AIM OF THE TASK: Every entry should come back exactly as written, minus the pictures.

RECORDS TO PROCESS:
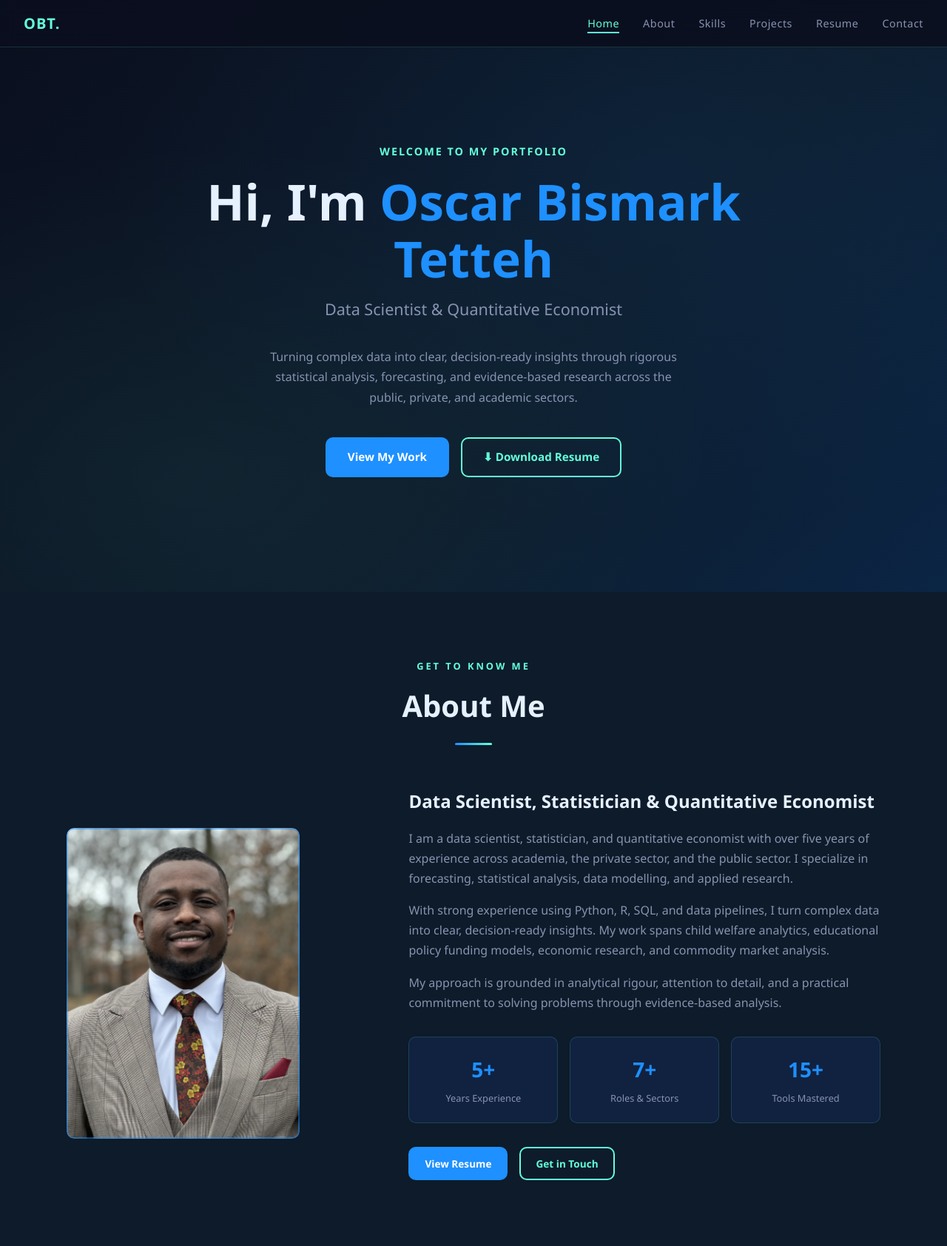
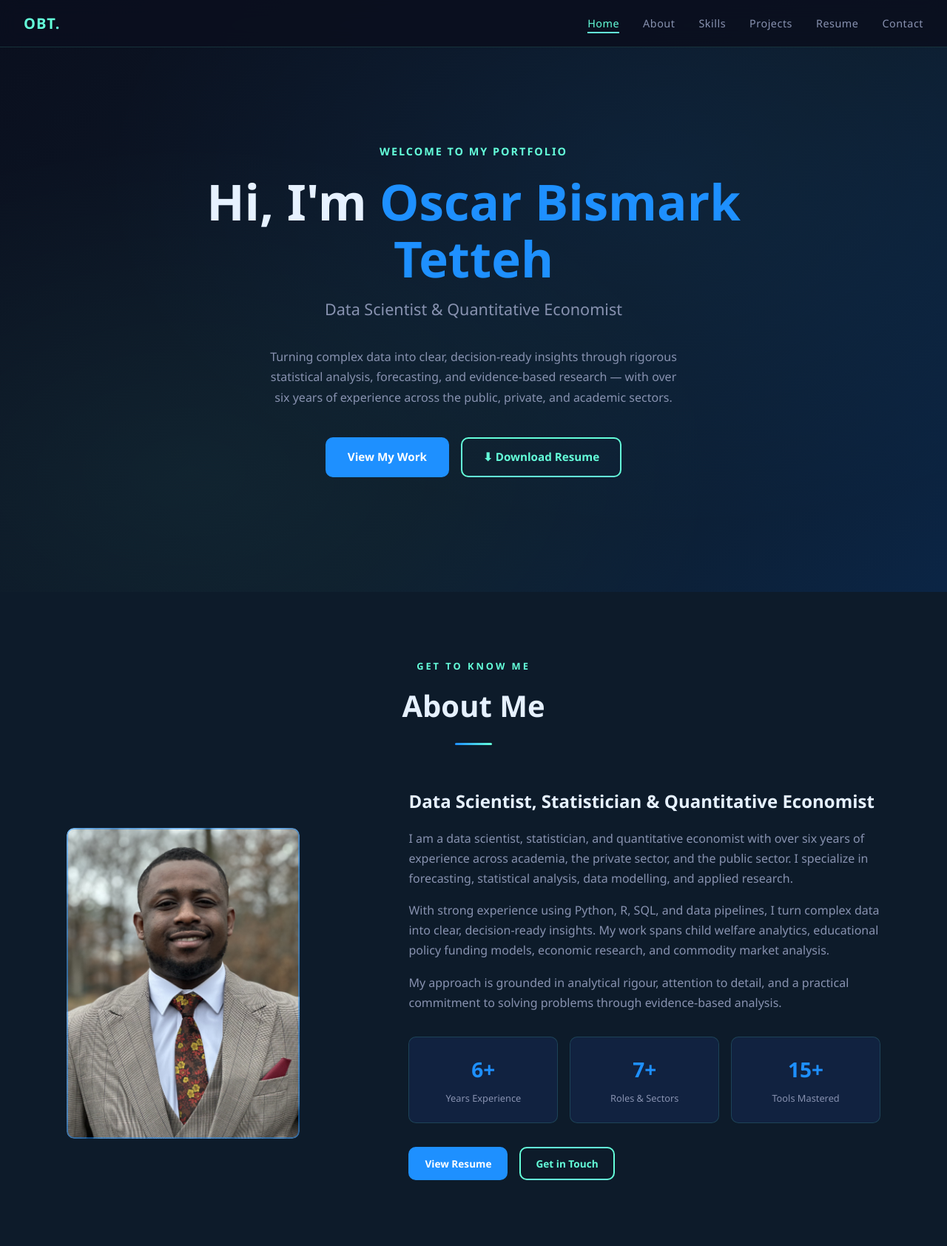
Before and after one commit to Oscartetteh/portfolio, a Flask app: page / in a window 1280 px wide. Shown: the top 1684 px of the page at 74% size. Run offline with Flask 3, Linux system fonts and the light colour scheme.

Commit message:
Update resume: 6 years experience, Connecticut date Jan 2026, lowercase email

```diff
--- a/templates/index.html
+++ b/templates/index.html
@@ -33,7 +33,7 @@
     <p class="hero-subtitle fade-in delay-2">Data Scientist &amp; Quantitative Economist</p>
     <p class="hero-desc fade-in delay-3">
       Turning complex data into clear, decision-ready insights through rigorous statistical analysis,
-      forecasting, and evidence-based research across the public, private, and academic sectors.
+      forecasting, and evidence-based research — with over six years of experience across the public, private, and academic sectors.
     </p>
     <div class="hero-btns fade-in delay-4">
       <a href="{{ url_for('projects') }}" class="btn btn-primary">View My Work</a>
@@ -61,7 +61,7 @@
       <div class="about-text">
         <h3>Data Scientist, Statistician &amp; Quantitative Economist</h3>
         <p>
-          I am a data scientist, statistician, and quantitative economist with over five years of experience
+          I am a data scientist, statistician, and quantitative economist with over six years of experience
           across academia, the private sector, and the public sector. I specialize in forecasting, statistical
           analysis, data modelling, and applied research.
         </p>
@@ -77,7 +77,7 @@
 
         <div class="about-stats">
           <div class="stat-box">
-            <span class="stat-num">5+</span>
+            <span class="stat-num">6+</span>
             <span class="stat-label">Years Experience</span>
           </div>
           <div class="stat-box">
@@ -211,7 +211,7 @@
           <div class="contact-icon">📧</div>
           <div class="contact-detail">
             <span>Work Email</span>
-            <a href="mailto:Oscar.Tetteh@ct.gov">Oscar.Tetteh@ct.gov</a>
+            <a href="mailto:oscar.tetteh@ct.gov">oscar.tetteh@ct.gov</a>
           </div>
         </div>
 
@@ -281,7 +281,7 @@
   <div class="footer-socials">
     <a href="https://www.linkedin.com/in/oscar-bismark-tetteh-93a1351a7" class="social-link" target="_blank" title="LinkedIn">in</a>
     <a href="https://github.com/Oscartetteh" class="social-link" target="_blank" title="GitHub">⌥</a>
-    <a href="mailto:Oscar.Tetteh@ct.gov" class="social-link" title="Email">@</a>
+    <a href="mailto:oscar.tetteh@ct.gov" class="social-link" title="Email">@</a>
   </div>
   <p>Designed &amp; built by <span>Oscar Bismark Tetteh</span> &mdash; &copy; 2026</p>
 </footer>
--- a/templates/projects.html
+++ b/templates/projects.html
@@ -205,7 +205,7 @@
   <div class="footer-socials">
     <a href="https://www.linkedin.com/in/oscar-bismark-tetteh-93a1351a7" class="social-link" target="_blank" title="LinkedIn">in</a>
     <a href="https://github.com/Oscartetteh" class="social-link" target="_blank" title="GitHub">⌥</a>
-    <a href="mailto:Oscar.Tetteh@ct.gov" class="social-link" title="Email">@</a>
+    <a href="mailto:oscar.tetteh@ct.gov" class="social-link" title="Email">@</a>
   </div>
   <p>Designed &amp; built by <span>Oscar Bismark Tetteh</span> &mdash; &copy; 2026</p>
 </footer>
--- a/templates/resume.html
+++ b/templates/resume.html
@@ -39,7 +39,7 @@
     <div class="resume-block">
       <div class="resume-block-title">🧑‍💼 Professional Summary</div>
       <p style="color:var(--text-dim);font-size:.95rem;line-height:1.8;">
-        Data scientist, statistician, and quantitative economist with over five years of experience across academia,
+        Data scientist, statistician, and quantitative economist with over six years of experience across academia,
         the private sector, and the public sector. Specializes in forecasting, statistical analysis, data modelling,
         and applied research, with strong experience using Python, R, SQL, and data pipelines to turn complex data
         into clear, decision-ready insights. Work is grounded in analytical rigour, attention to detail, and a
@@ -57,7 +57,7 @@
             <div class="resume-entry-title">Associate Analyst</div>
             <div class="resume-entry-org">State of Connecticut &mdash; Dept. of Children and Family, Bureau of Continuous Improvement &mdash; Hartford, CT</div>
           </div>
-          <span class="resume-entry-date">Jan 2024 – Present</span>
+          <span class="resume-entry-date">Jan 2026 – Present</span>
         </div>
         <ul>
           <li>Re-evaluated the Structured Decision Making (SDM) model in child welfare to measure predictive performance using actuarial risk modelling, survival analysis, and applied statistical methods.</li>
```
Also changed, not shown: 1 other file.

SOLUTION TO THIS EXERCISE:
Before and after one commit to Oscartetteh/portfolio, a Flask app: page / in a window 1280 px wide. Shown: the top 1684 px of the page at 74% size. Run offline with Flask 3, Linux system fonts and the light colour scheme.

Commit message:
Update resume: 6 years experience, Connecticut date Jan 2026, lowercase email

```diff
--- a/templates/index.html
+++ b/templates/index.html
@@ -33,7 +33,7 @@
     <p class="hero-subtitle fade-in delay-2">Data Scientist &amp; Quantitative Economist</p>
     <p class="hero-desc fade-in delay-3">
       Turning complex data into clear, decision-ready insights through rigorous statistical analysis,
-      forecasting, and evidence-based research across the public, private, and academic sectors.
+      forecasting, and evidence-based research — with over six years of experience across the public, private, and academic sectors.
     </p>
     <div class="hero-btns fade-in delay-4">
       <a href="{{ url_for('projects') }}" class="btn btn-primary">View My Work</a>
@@ -61,7 +61,7 @@
       <div class="about-text">
         <h3>Data Scientist, Statistician &amp; Quantitative Economist</h3>
         <p>
-          I am a data scientist, statistician, and quantitative economist with over five years of experience
+          I am a data scientist, statistician, and quantitative economist with over six years of experience
           across academia, the private sector, and the public sector. I specialize in forecasting, statistical
           analysis, data modelling, and applied research.
         </p>
@@ -77,7 +77,7 @@
 
         <div class="about-stats">
           <div class="stat-box">
-            <span class="stat-num">5+</span>
+            <span class="stat-num">6+</span>
             <span class="stat-label">Years Experience</span>
           </div>
           <div class="stat-box">
@@ -211,7 +211,7 @@
           <div class="contact-icon">📧</div>
           <div class="contact-detail">
             <span>Work Email</span>
-            <a href="mailto:Oscar.Tetteh@ct.gov">Oscar.Tetteh@ct.gov</a>
+            <a href="mailto:oscar.tetteh@ct.gov">oscar.tetteh@ct.gov</a>
           </div>
         </div>
 
@@ -281,7 +281,7 @@
   <div class="footer-socials">
     <a href="https://www.linkedin.com/in/oscar-bismark-tetteh-93a1351a7" class="social-link" target="_blank" title="LinkedIn">in</a>
     <a href="https://github.com/Oscartetteh" class="social-link" target="_blank" title="GitHub">⌥</a>
-    <a href="mailto:Oscar.Tetteh@ct.gov" class="social-link" title="Email">@</a>
+    <a href="mailto:oscar.tetteh@ct.gov" class="social-link" title="Email">@</a>
   </div>
   <p>Designed &amp; built by <span>Oscar Bismark Tetteh</span> &mdash; &copy; 2026</p>
 </footer>
--- a/templates/projects.html
+++ b/templates/projects.html
@@ -205,7 +205,7 @@
   <div class="footer-socials">
     <a href="https://www.linkedin.com/in/oscar-bismark-tetteh-93a1351a7" class="social-link" target="_blank" title="LinkedIn">in</a>
     <a href="https://github.com/Oscartetteh" class="social-link" target="_blank" title="GitHub">⌥</a>
-    <a href="mailto:Oscar.Tetteh@ct.gov" class="social-link" title="Email">@</a>
+    <a href="mailto:oscar.tetteh@ct.gov" class="social-link" title="Email">@</a>
   </div>
   <p>Designed &amp; built by <span>Oscar Bismark Tetteh</span> &mdash; &copy; 2026</p>
 </footer>
--- a/templates/resume.html
+++ b/templates/resume.html
@@ -39,7 +39,7 @@
     <div class="resume-block">
       <div class="resume-block-title">🧑‍💼 Professional Summary</div>
       <p style="color:var(--text-dim);font-size:.95rem;line-height:1.8;">
-        Data scientist, statistician, and quantitative economist with over five years of experience across academia,
+        Data scientist, statistician, and quantitative economist with over six years of experience across academia,
         the private sector, and the public sector. Specializes in forecasting, statistical analysis, data modelling,
         and applied research, with strong experience using Python, R, SQL, and data pipelines to turn complex data
         into clear, decision-ready insights. Work is grounded in analytical rigour, attention to detail, and a
@@ -57,7 +57,7 @@
             <div class="resume-entry-title">Associate Analyst</div>
             <div class="resume-entry-org">State of Connecticut &mdash; Dept. of Children and Family, Bureau of Continuous Improvement &mdash; Hartford, CT</div>
           </div>
-          <span class="resume-entry-date">Jan 2024 – Present</span>
+          <span class="resume-entry-date">Jan 2026 – Present</span>
         </div>
         <ul>
           <li>Re-evaluated the Structured Decision Making (SDM) model in child welfare to measure predictive performance using actuarial risk modelling, survival analysis, and applied statistical methods.</li>
```
Also changed, not shown: 1 other file.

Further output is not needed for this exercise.